And now we turn to this group of lads on a stag do, who took a blow-up doll to Ground Zero in New York. When you consider that they did so on the site of the Twin Tower attacks a couple of days before the city prepares to mourn the 15th anniversary of 9/11, things really ramp up a notch.
This is next-level banter. The sort of banter that requires a certain commitment, that needs a group of grown men to sit around in their midtown hotel – patterned carpets and that sharply artificial citrus air freshener smell hanging in the air – and decide that "yes, mate, I certainly would like to pay my respects at Ground Zero. But we're off to that happy hour right afterwards, so let's just bring Esmeralda along with us too."
Naturally, people there weren't in love with the idea. According to the MailOnline, a police officer asked the men to move it along, but not before they were photographed by someone working for Barcroft Media and turned into a story for local New York TV news. A man who reportedly identified himself as the groom-to-be was reported to have said "it's just a bachelor party" when he and his lads were asked what they were doing. They opted for a "no comment" response to further questions.
When told about the stag do, Rosanne Hughes, a 61-year-old member of New Jersey's 9/11 Memorial Foundation whose husband died in the attacks, told the MailOnline: "I'm speechless. I don't even have any words for that - that's a disgrace. That is sacred ground, I lost my husband and I don't even know what to say - it's disgusting."

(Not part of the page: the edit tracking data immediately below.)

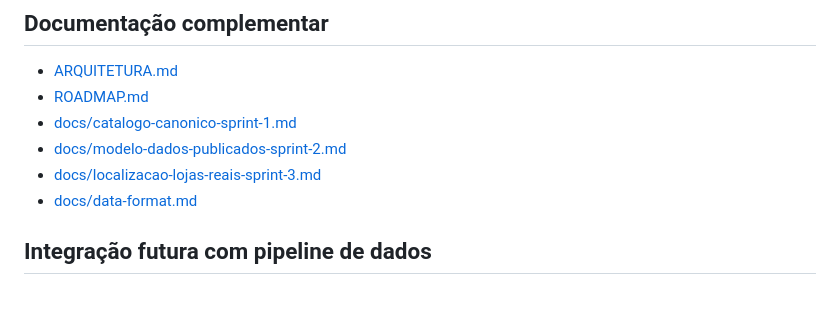
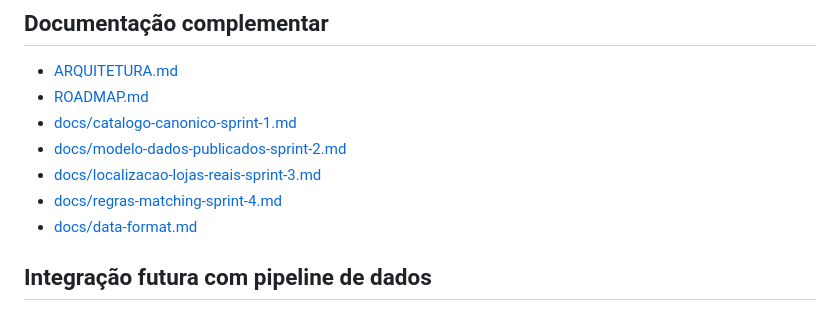
Before and after one commit to majoroka/cabaz, a Markdown page: README.md, the part around the change. Rendered like a GitHub page.

Commit message:
Documenta sprint 4 das regras de matching

```diff
--- a/README.md
+++ b/README.md
@@ -131,6 +131,7 @@ Exemplos de importação:
 - [docs/catalogo-canonico-sprint-1.md](./docs/catalogo-canonico-sprint-1.md)
 - [docs/modelo-dados-publicados-sprint-2.md](./docs/modelo-dados-publicados-sprint-2.md)
 - [docs/localizacao-lojas-reais-sprint-3.md](./docs/localizacao-lojas-reais-sprint-3.md)
+- [docs/regras-matching-sprint-4.md](./docs/regras-matching-sprint-4.md)
 - [docs/data-format.md](./docs/data-format.md)
 
 ## Integração futura com pipeline de dados
```
Also changed, not shown: ROADMAP.md (+12 -11 lines), docs/regras-matching-sprint-4.md (added, +377 -0 lines).
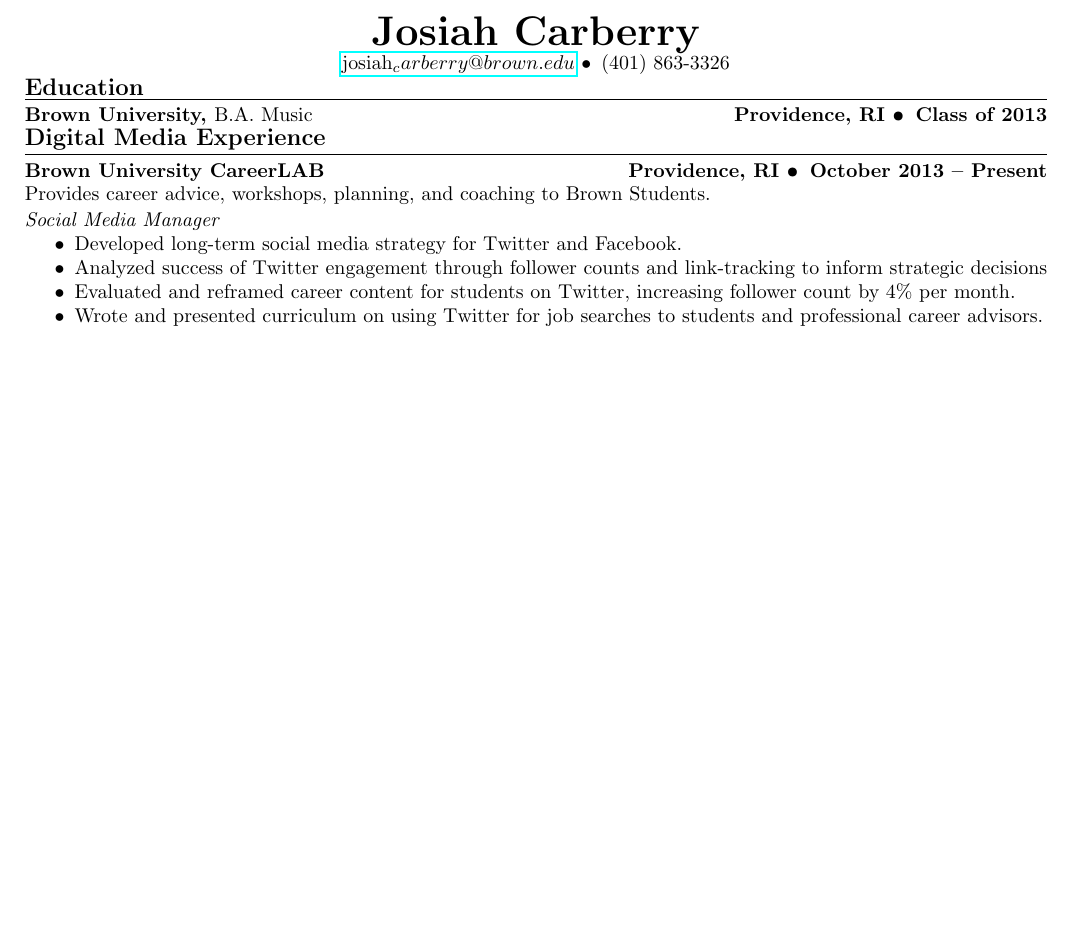
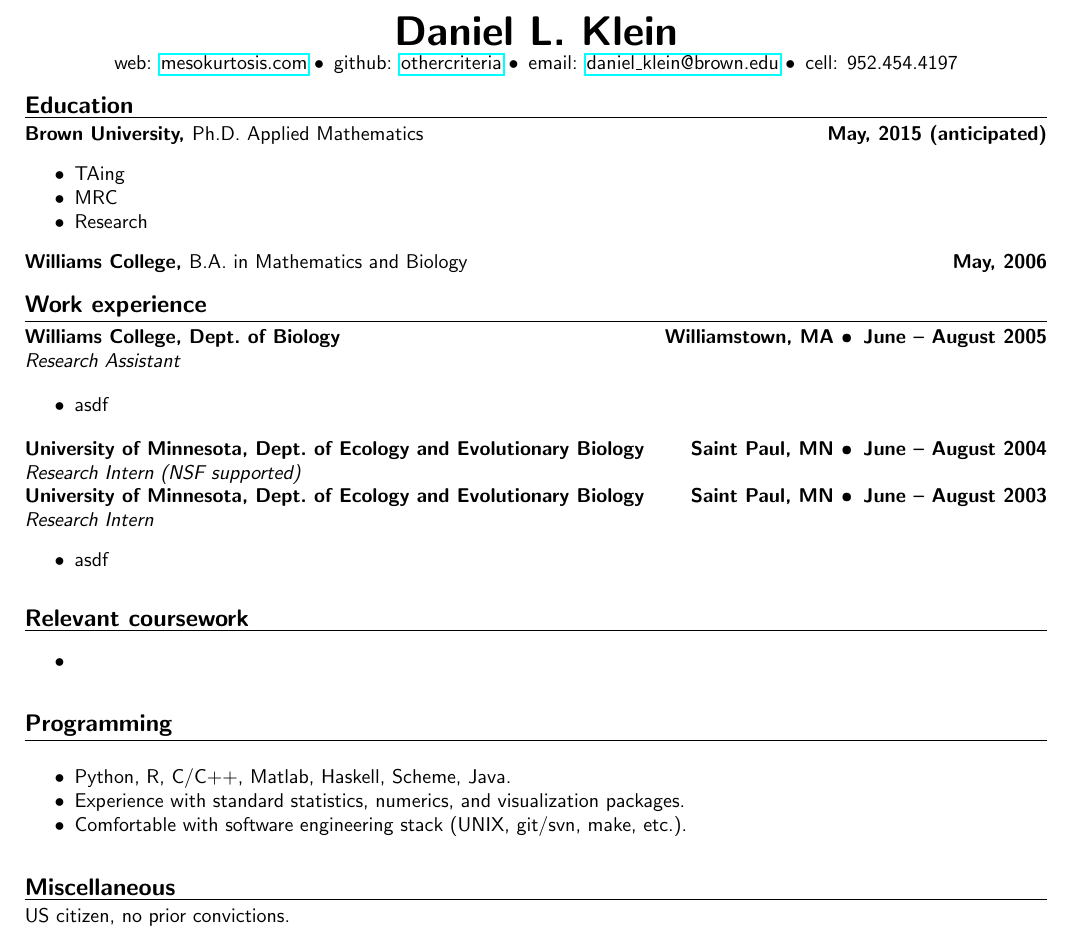
Before and after one commit to othercriteria/resume, a LaTeX CV (resume.tex): part of the page, cut at the place of the change, the shorter picture padded with empty space. Compiled offline with pdfLaTeX.

Commit message:
Formatting cleaned up and starting to add/fill boilerplate

```diff
--- a/resume.tex
+++ b/resume.tex
@@ -76,27 +30,76 @@
+\sffamily
+
 \begin{center}
-\textbf{\huge{Josiah Carberry}}
+\textbf{\huge{Daniel L. Klein}}
 
-\href{mailto:josiah_carberry@brown.edu}{josiah_carberry@brown.edu}
-\textbullet\, (401) 863-3326
+web: \href{http://mesokurtosis.com}{mesokurtosis.com}
+\textbullet\, github: \href{https://gititbub.com/othercriteria}{othercriteria}
+\textbullet\, email: \href{mailto:daniel_klein@brown.edu}{daniel\_klein@brown.edu}
+\textbullet\, cell: 952.454.4197
 \end{center}
-\vspace{-0.9em}
-
 
 \ressection{Education}
-\leftandright{Brown University, \textmd{B.A. Music}}{Providence, RI \textbullet\, Class of 2013} \\
-\ressection{Digital Media Experience}
-\leftandright{Brown University CareerLAB}{Providence, RI \textbullet\, October 2013 -- Present} \\
-Provides career advice, workshops, planning, and coaching to Brown Students.\\[0.1em]
-\vspace{-0.8em}
-\textit{Social Media Manager}
+
+\leftandright{Brown University, \textmd{Ph.D. Applied
+    Mathematics}}{May, 2015 (anticipated)}
+\begin{itemize*}
+\item TAing
+\item MRC
+\item Research
+\end{itemize*}
+
+\leftandright{Williams College, \textmd{B.A. in Mathematics and
+    Biology}}{May, 2006}
+
+\vspace{1.0em}
+
+\ressection{Work experience}
+
+\leftandright{Williams College, Dept.\ of Biology}{Williamstown, MA
+  \textbullet\, June -- August 2005} \\
+\textit{Research Assistant}
+
+\begin{itemize*}
+\item asdf
+\end{itemize*}
+
+\leftandright{University of Minnesota, Dept.\ of Ecology and
+  Evolutionary Biology}{Saint Paul, MN \textbullet\, June -- August
+  2004} \\
+\textit{Research Intern (NSF supported)}
+
+\leftandright{University of Minnesota, Dept.\ of Ecology and
+  Evolutionary Biology}{Saint Paul, MN \textbullet\, June -- August
+  2003} \\
+\textit{Research Intern}
+\begin{itemize*}
+\item asdf
+\end{itemize*}
+
+\vspace{1.0em}
+
+\ressection{Relevant coursework}
+
 \begin{itemize*}
 \item
-Developed long-term social media strategy for Twitter and Facebook.
-\item
-Analyzed success of Twitter engagement through follower counts and link-tracking to inform strategic decisions
-\item
-Evaluated and reframed career content for students on Twitter, increasing follower count by 4\% per month.
-\item
-Wrote and presented curriculum on using Twitter for job searches to students and professional career advisors.
 \end{itemize*}
+
+\vspace{1.0em}
+
+\ressection{Programming}
+
+\begin{itemize*}
+\item Python, R, C/C++, Matlab, Haskell, Scheme, Java.
+\item Experience with standard statistics, numerics, and
+  visualization packages.
+\item Comfortable with software engineering stack (UNIX, git/svn,
+  make, etc.).
+\end{itemize*}
+
+\vspace{1.0em}
+
+\ressection{Miscellaneous}
+
+\noindent US citizen, no prior convictions.
+
 \end{document}
```
Also changed, not shown: resume.tex (78 more changed lines).
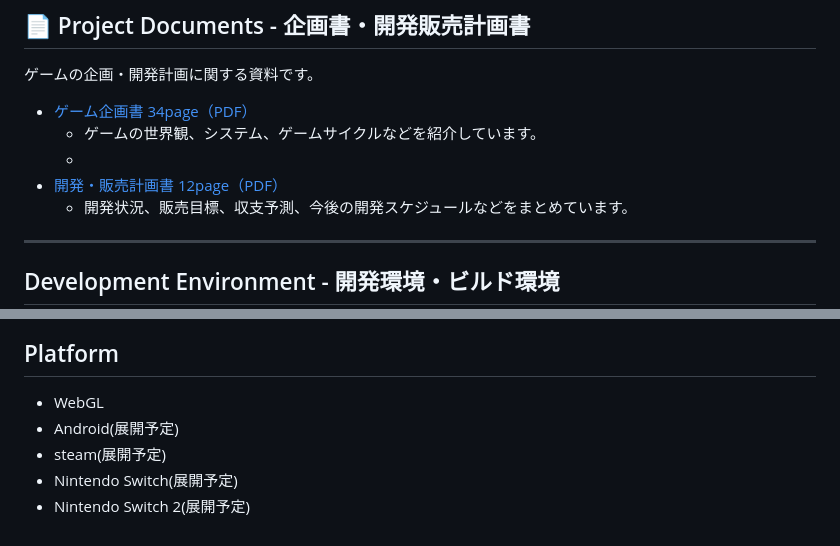
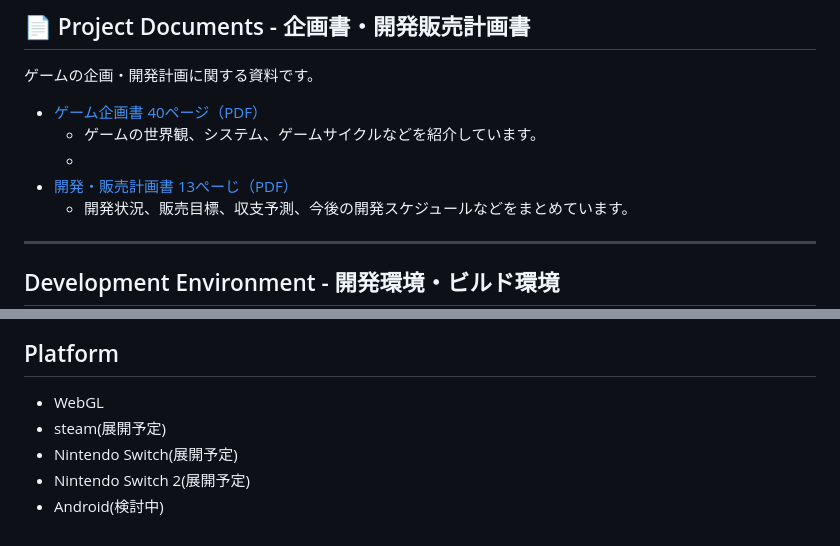
Before and after one commit to mitsuruyamaura/test_sample_game, a Markdown page: README.md, 2 parts joined by grey strips. GitHub-like rendering.

```diff
--- a/README.md
+++ b/README.md
@@ -21,10 +21,10 @@
 
 ゲームの企画・開発計画に関する資料です。
 
-- [ゲーム企画書 34page（PDF）](documents/Pumpkin_Knight_Game_Design.pdf)
+- [ゲーム企画書 40ページ（PDF）](documents/Pumpkin_Knight_Game_Design.pdf)
   - ゲームの世界観、システム、ゲームサイクルなどを紹介しています。
   -
-- [開発・販売計画書 12page（PDF）](documents/Pumpkin_Knight_Development_Plan.pdf)
+- [開発・販売計画書 13ぺーじ（PDF）](documents/Pumpkin_Knight_Development_Plan.pdf)
   - 開発状況、販売目標、収支予測、今後の開発スケジュールなどをまとめています。
 
 ---
@@ -139,7 +139,7 @@
 ## Platform
 
 - WebGL
-- Android(展開予定)
 - steam(展開予定)
 - Nintendo Switch(展開予定)
 - Nintendo Switch 2(展開予定)
+- Android(検討中)
```
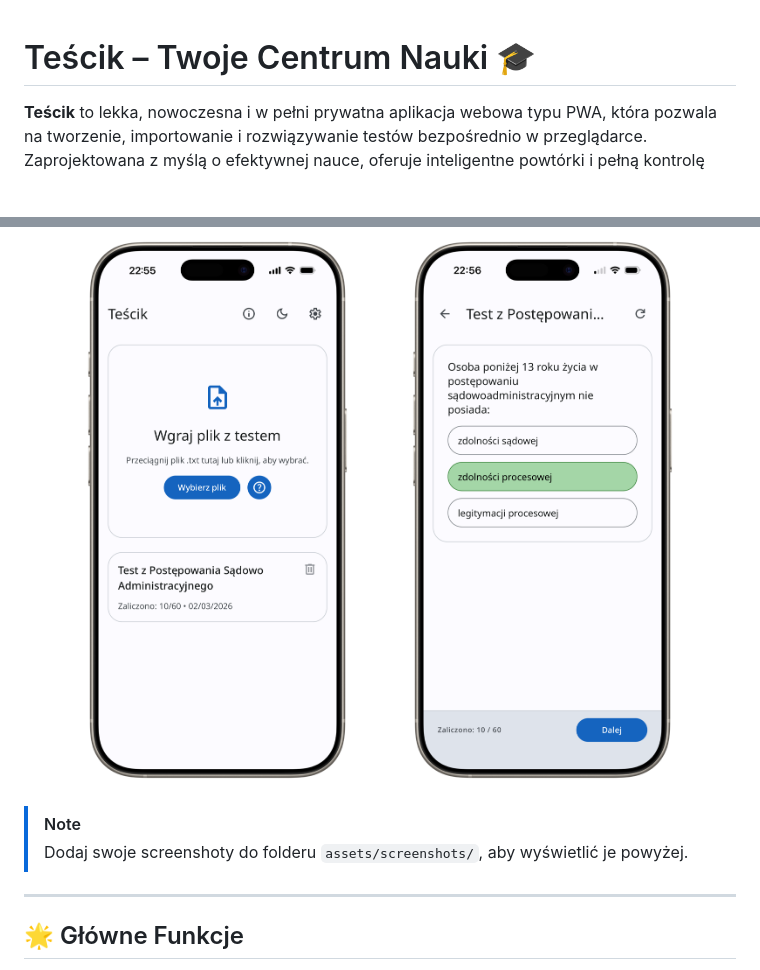
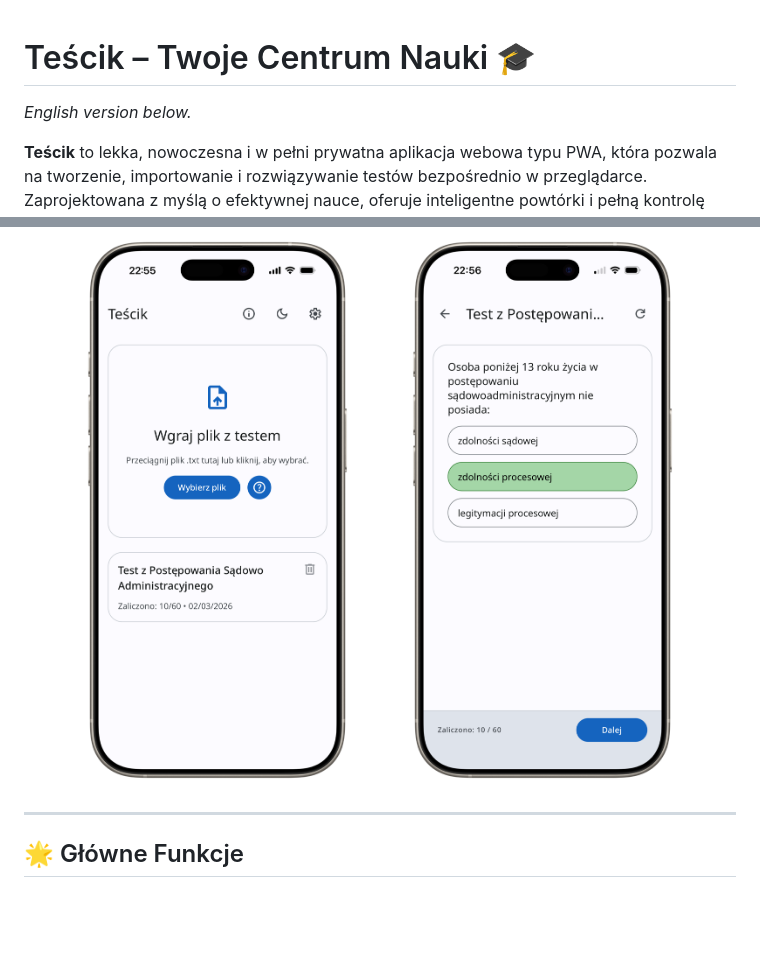
Before and after one commit to bajader/tescik, a Markdown page: README.md, 2 parts joined by grey strips. Drawn GitHub-style; blank space fills up the shorter version.

Commit message:
docs: Add an English version note and remove the screenshot note from the README (oopsie).

```diff
--- a/README.md
+++ b/README.md
@@ -1,4 +1,6 @@
 # Teścik – Twoje Centrum Nauki 🎓
+
+*English version below.*
 
 **Teścik** to lekka, nowoczesna i w pełni prywatna aplikacja webowa typu PWA, która pozwala na tworzenie, importowanie i rozwiązywanie testów bezpośrednio w przeglądarce. Zaprojektowana z myślą o efektywnej nauce, oferuje inteligentne powtórki i pełną kontrolę nad procesem sprawdzania wiedzy.
 
@@ -10,9 +12,6 @@
   <img src="./assets/screenshots/preview1.png" width="45%" alt="Dashboard Preview" />
   <img src="./assets/screenshots/preview2.png" width="45%" alt="Quiz Mode Preview" />
 </p>
-
-> [!NOTE]
-> Dodaj swoje screenshoty do folderu `assets/screenshots/`, aby wyświetlić je powyżej.
 
 ---
 
```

Honestly, with a display like this, you can't even be angry. This is the next logical step, at a time when people already take smiling selfies at Ground Zero, do handstands for the 'Gram at the Memorial to the Murdered Jews of Europe in Berlin and have to be explicitly banned from catching Weedles on Pokemon Go at a Hiroshima memorial park. It's unlikely the stag do top lads were using their blow-up doll to help facilitate a cathartic release from laughter, but they directly stumbled right onto a blurring line of what's considered acceptable.
This week's also seen a Texas mattress company post a now-deleted ad for a two-for-one sale, complete with two pillow stacks in the style of the Twin Towers being knocked over while a woman screams. Right before the clip ends, she half-smiles and says "we will never forget", after advertising the "twin" deals – the company's since apologised and its owner may have closed the shop for good. Laughter definitely works as a tonic when things are shit, but it's usually all about timing and context. This time, both the stag lads and this company eager to flog a few more mattresses before winter failed to get either right.